On Thursday Bitcoin regained some ground, having dropped to a four-month low.

The price of the world’s largest cryptocurrency by market cap fell close to 30% on Wednesday, before regaining losses of 8%.

The radical price swings come as China cautioned about cryptocurrencies’ usefulness, which led to a tweet by Musk suggesting his electric vehicle firm was still holding Bitcoin for the long-term and would not be selling.

Earlier in the year Tesla purchased $1.5 billion worth of Bitcoin.

The so-called ‘cryptocrash’ is certainly generating a great deal of noise, but volatility in this market should be considered in the same way as turbulence in any other market.

As with any type of investing, the best way for investors to avoid potential risks and make the most of the opportunities that emerge in times of market volatility is diversification.

Crypto investors should ensure they are sufficiently diversified across the main digital tokens, such as Ethereum and Ripple, and within a wider investment portfolio of assets, sectors and regions.

Some of the savviest investors have constantly used market volatility as key buying opportunities in traditional financial markets - and the cryptocurrency market is no exception.

That said, when the volatility is fuelled by one celebrity enthusiast, investors should remain prudent.

Volatility can be an incredibly powerful investment strategy when utilised effectively and efficiently.

However, I would urge investors not to be swayed by just one influential crypto backer like Elon Musk, whose whims can spark dramatic swings in both directions.

Shrewd investment decisions are not made on hysteria and frenzy, but on age-old fundamentals such as diversification, sensible valuations and profitability.

Whether its Bitcoin, or any of the other digital currencies around at the moment, cryptocurrencies are here to stay.

Meanwhile, financial traditionalists see digital currencies the same way traditional stores previously viewed online retailers like Amazon.

Yet cryptocurrencies have already permanently changed the way the world handles money, performs transactions, does business, and manages assets.
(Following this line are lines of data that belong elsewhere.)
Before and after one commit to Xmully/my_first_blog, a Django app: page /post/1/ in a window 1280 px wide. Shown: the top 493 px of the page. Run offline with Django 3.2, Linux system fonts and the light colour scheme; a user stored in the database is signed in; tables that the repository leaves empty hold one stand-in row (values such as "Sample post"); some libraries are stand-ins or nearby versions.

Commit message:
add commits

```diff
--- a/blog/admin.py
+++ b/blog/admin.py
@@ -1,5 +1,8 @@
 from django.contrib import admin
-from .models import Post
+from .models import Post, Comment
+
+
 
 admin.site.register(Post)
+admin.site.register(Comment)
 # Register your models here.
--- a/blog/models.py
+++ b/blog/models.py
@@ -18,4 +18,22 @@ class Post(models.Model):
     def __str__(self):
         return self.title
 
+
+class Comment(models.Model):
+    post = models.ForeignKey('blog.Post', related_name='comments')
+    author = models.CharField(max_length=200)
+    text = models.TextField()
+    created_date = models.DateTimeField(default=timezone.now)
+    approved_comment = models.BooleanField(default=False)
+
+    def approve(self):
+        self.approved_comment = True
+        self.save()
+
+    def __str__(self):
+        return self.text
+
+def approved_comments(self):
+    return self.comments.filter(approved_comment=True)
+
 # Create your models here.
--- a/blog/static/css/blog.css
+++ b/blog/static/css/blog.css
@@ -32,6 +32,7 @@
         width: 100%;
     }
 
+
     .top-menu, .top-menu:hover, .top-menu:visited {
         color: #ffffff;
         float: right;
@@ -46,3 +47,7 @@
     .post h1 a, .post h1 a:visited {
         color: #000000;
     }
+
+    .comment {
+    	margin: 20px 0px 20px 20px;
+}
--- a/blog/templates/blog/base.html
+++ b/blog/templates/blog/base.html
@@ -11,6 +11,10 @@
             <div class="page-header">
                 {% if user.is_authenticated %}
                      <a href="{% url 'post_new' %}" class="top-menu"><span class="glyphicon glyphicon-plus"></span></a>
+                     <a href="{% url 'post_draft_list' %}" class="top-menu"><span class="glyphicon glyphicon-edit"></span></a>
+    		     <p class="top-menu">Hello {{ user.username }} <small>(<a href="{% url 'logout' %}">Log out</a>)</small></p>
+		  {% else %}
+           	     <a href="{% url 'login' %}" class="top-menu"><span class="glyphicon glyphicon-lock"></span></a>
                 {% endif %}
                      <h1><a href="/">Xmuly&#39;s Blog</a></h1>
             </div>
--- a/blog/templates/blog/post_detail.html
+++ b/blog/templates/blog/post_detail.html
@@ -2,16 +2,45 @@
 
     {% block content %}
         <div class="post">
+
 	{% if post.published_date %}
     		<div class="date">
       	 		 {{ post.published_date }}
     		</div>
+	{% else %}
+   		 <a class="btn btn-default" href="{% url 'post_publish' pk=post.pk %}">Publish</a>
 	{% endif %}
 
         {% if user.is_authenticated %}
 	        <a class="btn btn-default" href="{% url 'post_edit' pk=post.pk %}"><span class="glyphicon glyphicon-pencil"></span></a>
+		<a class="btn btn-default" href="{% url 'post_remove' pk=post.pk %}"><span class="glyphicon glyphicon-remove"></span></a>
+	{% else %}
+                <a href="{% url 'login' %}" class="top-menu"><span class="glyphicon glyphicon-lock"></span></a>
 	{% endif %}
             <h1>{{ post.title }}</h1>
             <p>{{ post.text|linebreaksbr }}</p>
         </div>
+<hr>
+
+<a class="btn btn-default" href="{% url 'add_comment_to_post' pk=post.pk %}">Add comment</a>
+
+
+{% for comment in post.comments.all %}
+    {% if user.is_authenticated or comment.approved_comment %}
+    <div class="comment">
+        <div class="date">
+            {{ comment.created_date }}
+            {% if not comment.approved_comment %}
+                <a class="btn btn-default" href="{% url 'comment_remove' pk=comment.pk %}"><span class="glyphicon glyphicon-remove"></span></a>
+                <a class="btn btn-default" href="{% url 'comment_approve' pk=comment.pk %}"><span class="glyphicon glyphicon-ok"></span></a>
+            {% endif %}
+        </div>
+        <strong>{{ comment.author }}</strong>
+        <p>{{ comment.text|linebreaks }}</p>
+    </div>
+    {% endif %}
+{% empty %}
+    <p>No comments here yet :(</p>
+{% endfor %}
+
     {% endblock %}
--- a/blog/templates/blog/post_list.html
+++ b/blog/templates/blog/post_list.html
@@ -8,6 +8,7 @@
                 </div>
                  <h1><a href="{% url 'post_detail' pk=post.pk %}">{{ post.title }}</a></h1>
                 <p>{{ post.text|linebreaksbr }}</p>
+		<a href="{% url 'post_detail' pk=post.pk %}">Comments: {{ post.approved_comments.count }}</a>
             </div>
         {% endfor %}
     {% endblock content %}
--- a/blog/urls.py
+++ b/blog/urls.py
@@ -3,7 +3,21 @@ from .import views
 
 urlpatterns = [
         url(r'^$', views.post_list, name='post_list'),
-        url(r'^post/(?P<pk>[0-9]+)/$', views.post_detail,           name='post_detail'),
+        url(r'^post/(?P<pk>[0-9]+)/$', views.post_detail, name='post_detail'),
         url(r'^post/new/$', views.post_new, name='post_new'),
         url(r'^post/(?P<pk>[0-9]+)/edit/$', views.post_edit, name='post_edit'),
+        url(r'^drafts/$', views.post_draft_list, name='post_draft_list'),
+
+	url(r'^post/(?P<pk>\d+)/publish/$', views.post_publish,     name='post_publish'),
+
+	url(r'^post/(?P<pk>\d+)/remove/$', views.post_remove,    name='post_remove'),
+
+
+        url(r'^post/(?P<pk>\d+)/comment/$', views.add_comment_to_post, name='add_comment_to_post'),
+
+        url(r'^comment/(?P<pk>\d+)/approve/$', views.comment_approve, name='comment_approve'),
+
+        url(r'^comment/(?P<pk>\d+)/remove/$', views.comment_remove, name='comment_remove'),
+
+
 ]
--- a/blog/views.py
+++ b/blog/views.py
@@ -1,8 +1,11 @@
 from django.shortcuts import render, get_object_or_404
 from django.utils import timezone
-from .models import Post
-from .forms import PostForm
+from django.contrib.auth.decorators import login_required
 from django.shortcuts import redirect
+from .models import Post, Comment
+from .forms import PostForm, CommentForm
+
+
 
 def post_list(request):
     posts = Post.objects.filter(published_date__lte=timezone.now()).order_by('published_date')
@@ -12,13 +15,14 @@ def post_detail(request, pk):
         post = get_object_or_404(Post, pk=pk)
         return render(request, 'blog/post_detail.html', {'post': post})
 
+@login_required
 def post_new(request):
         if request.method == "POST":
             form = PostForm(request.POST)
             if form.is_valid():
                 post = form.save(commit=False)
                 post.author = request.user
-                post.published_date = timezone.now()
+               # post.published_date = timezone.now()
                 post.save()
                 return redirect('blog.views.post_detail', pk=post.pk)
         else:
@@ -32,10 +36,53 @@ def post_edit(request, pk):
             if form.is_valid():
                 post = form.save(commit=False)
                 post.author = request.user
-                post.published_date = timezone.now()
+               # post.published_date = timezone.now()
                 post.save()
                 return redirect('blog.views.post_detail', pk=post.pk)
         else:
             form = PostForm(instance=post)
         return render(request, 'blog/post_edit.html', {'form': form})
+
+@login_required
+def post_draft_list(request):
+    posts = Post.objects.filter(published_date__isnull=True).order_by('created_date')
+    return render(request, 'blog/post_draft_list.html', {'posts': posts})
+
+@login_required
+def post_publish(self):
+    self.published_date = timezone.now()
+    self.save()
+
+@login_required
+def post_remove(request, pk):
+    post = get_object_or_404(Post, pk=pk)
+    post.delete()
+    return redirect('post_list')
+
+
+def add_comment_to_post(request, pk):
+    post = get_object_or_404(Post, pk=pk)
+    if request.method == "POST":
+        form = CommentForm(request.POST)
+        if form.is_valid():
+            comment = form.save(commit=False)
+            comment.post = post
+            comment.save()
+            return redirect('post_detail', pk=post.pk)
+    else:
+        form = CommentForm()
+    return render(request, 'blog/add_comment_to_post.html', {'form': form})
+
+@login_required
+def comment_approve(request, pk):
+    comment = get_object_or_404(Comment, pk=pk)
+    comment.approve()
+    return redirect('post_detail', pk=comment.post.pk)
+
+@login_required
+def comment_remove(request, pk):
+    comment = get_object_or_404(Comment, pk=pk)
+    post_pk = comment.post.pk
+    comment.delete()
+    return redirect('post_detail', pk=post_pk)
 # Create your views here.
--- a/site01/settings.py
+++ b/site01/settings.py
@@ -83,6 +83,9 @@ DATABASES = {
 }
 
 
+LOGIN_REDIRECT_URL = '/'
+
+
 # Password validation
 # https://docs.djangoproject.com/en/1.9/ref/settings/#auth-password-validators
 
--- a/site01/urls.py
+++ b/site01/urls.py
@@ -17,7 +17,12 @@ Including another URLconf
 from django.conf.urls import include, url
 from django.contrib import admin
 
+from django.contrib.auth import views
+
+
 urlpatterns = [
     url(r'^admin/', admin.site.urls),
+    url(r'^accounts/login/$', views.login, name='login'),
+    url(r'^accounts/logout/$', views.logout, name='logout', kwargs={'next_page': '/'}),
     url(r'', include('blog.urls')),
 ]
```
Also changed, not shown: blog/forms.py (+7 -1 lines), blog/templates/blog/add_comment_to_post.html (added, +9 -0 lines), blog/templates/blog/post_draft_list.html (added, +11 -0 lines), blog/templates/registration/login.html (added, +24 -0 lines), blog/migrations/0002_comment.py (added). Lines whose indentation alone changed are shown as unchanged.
Nigel Green is CEO and founder of deVere Group, one of the world’s largest independent financial advisory and fintech organisations.

Photo: Microsiervos